- **What to work on**: Give the number of lines in the data that contain the word "Authored"; no other text is needed.

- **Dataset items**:
※

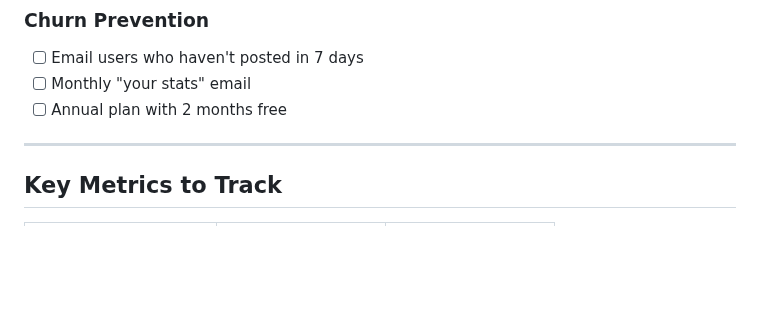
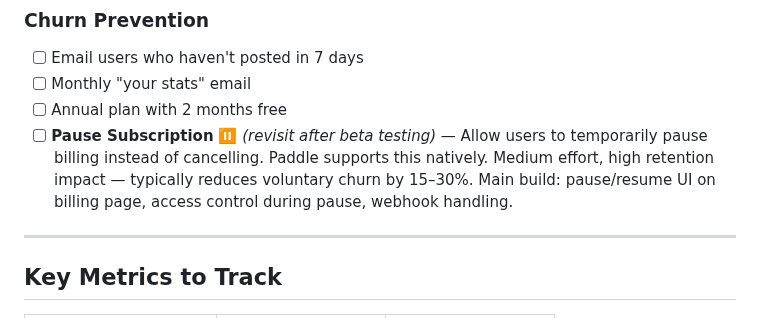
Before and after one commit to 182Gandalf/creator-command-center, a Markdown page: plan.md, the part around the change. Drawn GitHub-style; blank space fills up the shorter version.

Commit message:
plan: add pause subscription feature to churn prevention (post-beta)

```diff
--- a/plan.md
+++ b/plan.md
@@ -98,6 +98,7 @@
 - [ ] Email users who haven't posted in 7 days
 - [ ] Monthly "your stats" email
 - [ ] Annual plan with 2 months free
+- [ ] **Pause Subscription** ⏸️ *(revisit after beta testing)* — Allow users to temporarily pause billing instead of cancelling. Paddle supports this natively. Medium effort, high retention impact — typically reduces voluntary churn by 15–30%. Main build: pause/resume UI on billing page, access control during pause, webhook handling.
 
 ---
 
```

※

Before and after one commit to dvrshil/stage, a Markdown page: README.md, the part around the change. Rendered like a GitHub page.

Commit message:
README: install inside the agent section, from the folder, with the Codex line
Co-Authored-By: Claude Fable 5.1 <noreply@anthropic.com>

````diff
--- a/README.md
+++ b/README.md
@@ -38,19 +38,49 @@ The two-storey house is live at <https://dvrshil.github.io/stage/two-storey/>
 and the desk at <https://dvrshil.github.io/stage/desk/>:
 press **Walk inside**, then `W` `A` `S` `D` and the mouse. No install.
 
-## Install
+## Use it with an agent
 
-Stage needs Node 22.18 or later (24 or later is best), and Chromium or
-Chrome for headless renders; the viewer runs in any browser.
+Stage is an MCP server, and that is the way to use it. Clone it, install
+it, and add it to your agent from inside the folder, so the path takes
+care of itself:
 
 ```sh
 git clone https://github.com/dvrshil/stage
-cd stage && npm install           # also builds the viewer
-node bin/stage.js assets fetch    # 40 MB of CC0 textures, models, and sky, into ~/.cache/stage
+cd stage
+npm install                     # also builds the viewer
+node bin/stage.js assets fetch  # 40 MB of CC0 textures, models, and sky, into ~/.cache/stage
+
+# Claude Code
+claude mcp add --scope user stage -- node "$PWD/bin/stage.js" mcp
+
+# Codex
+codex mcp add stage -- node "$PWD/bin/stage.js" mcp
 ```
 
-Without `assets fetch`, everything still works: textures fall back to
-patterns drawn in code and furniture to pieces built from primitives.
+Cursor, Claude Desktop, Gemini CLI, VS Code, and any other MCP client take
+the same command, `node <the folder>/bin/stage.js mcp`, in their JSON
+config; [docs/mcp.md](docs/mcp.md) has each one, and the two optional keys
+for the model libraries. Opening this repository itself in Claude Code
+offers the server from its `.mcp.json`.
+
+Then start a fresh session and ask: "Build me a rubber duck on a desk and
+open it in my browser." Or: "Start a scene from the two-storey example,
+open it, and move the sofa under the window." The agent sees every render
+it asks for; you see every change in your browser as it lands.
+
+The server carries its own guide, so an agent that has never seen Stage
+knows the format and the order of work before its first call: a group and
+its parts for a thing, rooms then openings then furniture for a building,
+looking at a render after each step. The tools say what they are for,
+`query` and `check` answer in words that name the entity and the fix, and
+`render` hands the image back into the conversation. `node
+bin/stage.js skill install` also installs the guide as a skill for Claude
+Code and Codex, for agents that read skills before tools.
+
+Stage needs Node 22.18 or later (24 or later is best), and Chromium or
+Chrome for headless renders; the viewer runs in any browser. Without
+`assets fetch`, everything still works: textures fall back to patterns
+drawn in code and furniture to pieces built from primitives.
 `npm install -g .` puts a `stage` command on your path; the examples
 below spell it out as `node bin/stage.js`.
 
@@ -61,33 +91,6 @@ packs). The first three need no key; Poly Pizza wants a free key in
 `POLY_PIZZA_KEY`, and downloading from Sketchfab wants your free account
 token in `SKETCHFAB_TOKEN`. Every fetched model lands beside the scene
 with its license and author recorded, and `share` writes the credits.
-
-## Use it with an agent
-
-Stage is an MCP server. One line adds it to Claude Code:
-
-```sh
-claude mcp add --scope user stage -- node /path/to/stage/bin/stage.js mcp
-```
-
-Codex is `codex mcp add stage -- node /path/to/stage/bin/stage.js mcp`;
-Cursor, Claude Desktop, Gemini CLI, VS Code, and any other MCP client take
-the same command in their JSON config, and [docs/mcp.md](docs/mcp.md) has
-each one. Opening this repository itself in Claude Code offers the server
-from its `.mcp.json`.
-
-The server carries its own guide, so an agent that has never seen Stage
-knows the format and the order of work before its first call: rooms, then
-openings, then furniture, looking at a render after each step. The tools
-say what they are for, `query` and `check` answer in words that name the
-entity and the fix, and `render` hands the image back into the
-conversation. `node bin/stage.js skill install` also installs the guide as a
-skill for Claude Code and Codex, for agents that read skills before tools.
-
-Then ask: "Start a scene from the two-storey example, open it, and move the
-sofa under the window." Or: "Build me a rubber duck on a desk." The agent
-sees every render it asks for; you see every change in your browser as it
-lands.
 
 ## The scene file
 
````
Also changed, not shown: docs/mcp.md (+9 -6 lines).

※

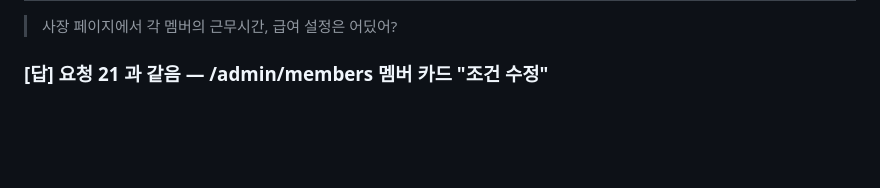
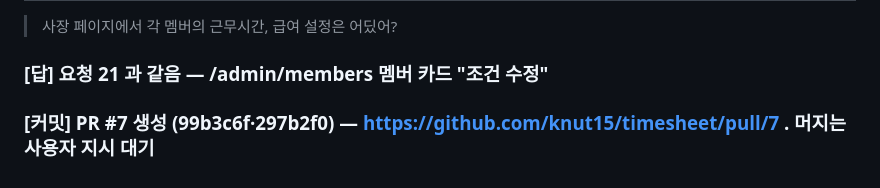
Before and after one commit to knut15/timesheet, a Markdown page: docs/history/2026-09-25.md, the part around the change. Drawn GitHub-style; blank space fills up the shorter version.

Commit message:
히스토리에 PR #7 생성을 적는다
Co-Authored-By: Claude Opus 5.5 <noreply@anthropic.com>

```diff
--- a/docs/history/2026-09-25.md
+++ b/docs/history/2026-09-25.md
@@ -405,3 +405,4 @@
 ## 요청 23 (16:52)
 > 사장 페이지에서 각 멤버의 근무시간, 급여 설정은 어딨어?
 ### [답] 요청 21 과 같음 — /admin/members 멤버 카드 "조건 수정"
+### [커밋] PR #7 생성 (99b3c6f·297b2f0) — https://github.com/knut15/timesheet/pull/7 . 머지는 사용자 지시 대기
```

※

- **Solution**: 2